The food, for one, inspired the menu. It went through several iterations, but this one just felt right. It had a nice balance of the industrial, utilitarian, yet established look we were hoping to achieve, with a twist of fun and personality. We didn’t want to overdo our menu or offering. We wanted to do a few things really well, and that’s it. To keep things interesting we also developed a chalk board menu so that new dishes were always coming through.

Photo credit- Ryan Feerer Photographer: Nil Santana

Are you pleased with the final result?

I could not be more pleased with the final product. Everything works so well together and in perfect harmony. It is, by far, the most personal project I’ve ever worked on. I’ve poured a lot of time, money, heart, and tears into the place. From the logo, signage, icon system, and menu to the murals inside and out… To me, it’s perfect. This wouldn’t have been true if Jeff Rogers and Dana Tanamachi hadn’t came down to bring their amazingness to our interiors. Every wall is filled with incredible custom type and ornate flourishes. I was curious to see how all three of our styles would work together, but it turned out better than I could’ve ever dreamed. The taste of the food and drink, the aromas, the textures of our hand-crafted tables and raw atmosphere, great music, and visuals surrounding you hits every sense. It’s hard to describe the feeling of watching a bunch of people laughing, eating, and drinking in a restaurant that you have ownership in. For a designer, it doesn’t get any better than that.

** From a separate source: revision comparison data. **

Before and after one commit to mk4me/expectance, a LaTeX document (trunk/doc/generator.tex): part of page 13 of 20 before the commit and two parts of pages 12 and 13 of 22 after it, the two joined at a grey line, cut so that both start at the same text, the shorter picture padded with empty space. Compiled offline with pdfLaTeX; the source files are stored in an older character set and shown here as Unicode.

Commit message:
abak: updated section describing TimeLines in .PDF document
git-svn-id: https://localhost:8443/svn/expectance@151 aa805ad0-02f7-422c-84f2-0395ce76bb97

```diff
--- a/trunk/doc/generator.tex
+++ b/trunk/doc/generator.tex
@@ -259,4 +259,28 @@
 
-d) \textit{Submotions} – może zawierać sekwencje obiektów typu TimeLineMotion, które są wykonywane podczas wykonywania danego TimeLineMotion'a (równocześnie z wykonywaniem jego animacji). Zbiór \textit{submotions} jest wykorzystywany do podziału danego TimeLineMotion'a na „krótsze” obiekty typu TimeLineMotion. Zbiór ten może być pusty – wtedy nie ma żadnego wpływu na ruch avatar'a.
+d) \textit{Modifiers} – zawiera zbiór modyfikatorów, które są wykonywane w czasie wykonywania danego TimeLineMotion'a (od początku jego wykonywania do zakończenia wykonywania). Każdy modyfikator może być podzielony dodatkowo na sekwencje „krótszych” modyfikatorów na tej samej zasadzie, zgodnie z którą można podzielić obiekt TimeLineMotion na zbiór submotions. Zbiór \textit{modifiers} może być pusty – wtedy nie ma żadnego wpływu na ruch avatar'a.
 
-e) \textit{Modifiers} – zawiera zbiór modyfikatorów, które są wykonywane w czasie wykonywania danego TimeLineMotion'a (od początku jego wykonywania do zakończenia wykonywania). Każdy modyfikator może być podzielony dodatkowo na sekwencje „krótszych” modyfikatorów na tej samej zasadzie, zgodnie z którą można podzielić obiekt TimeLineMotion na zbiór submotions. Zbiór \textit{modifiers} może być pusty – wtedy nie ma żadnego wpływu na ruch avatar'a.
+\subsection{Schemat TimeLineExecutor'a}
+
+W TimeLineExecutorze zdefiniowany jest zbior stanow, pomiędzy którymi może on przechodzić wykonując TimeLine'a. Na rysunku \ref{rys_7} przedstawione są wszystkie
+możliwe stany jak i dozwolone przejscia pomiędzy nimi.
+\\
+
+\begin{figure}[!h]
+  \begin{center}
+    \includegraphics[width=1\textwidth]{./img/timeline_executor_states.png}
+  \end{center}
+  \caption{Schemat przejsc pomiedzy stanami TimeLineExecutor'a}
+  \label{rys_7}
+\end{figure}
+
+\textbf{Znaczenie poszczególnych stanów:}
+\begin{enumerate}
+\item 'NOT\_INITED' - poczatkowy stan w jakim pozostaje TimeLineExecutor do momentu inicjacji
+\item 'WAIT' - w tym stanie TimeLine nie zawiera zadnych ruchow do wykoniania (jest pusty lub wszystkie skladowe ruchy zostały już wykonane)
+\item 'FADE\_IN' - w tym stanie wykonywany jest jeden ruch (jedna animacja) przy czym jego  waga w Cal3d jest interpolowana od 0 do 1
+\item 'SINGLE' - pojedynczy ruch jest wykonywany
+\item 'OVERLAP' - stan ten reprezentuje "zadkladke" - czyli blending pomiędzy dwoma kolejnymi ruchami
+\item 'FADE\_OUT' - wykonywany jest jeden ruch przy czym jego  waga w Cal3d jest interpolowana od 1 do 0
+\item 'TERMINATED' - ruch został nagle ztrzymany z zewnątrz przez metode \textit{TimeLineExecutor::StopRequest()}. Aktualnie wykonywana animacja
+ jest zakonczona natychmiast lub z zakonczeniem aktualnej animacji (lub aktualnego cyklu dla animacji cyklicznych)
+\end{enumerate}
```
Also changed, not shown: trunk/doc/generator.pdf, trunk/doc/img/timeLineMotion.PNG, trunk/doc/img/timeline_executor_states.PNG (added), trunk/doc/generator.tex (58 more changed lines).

Photo credit- Ryan Feerer Photographer: Nil Santana

Which design or illustration venture has been your favorite to date?

Abi-Haus is definitely on the top of the list, but the Dark Was the Night album is almost tied. To me, it is one of the best indie compilations of our time. A lot of my favorite artists coming together for an awesome cause (aids awareness). I was speechless when I was approached to design the album and ancillary products. It’s hard to describe the feeling of having your designs plastered all over Radio City Music Hall with your favorite bands playing in front of them. I remember seeing someone walk the streets of NYC wearing the t-shirt I’d designed for that album and feeling a tremendous sense of accomplishment.

Photo credit- Ryan Feerer Photographer: Nil Santana

From talking to Feerer it is clear that Abi-Haus is as personal as it is perceptive. Seeking influence from his own work as well as others this is a team effort, and as such the restaurant reflects that community spirit. Abi-Haus encompasses the importance of inspiration, and is a project that marries design and atmosphere perfectly.

To keep up to date with Abi-Haus over on their Facebook page click HERE.

Photo credit- Ryan Feerer Photographer: Nil Santana

Photo credit- Ryan Feerer

Photo credit- Ryan Feerer Photographer: Nil Santana

Photo credit- Ryan Feerer Photographer: Nil Santana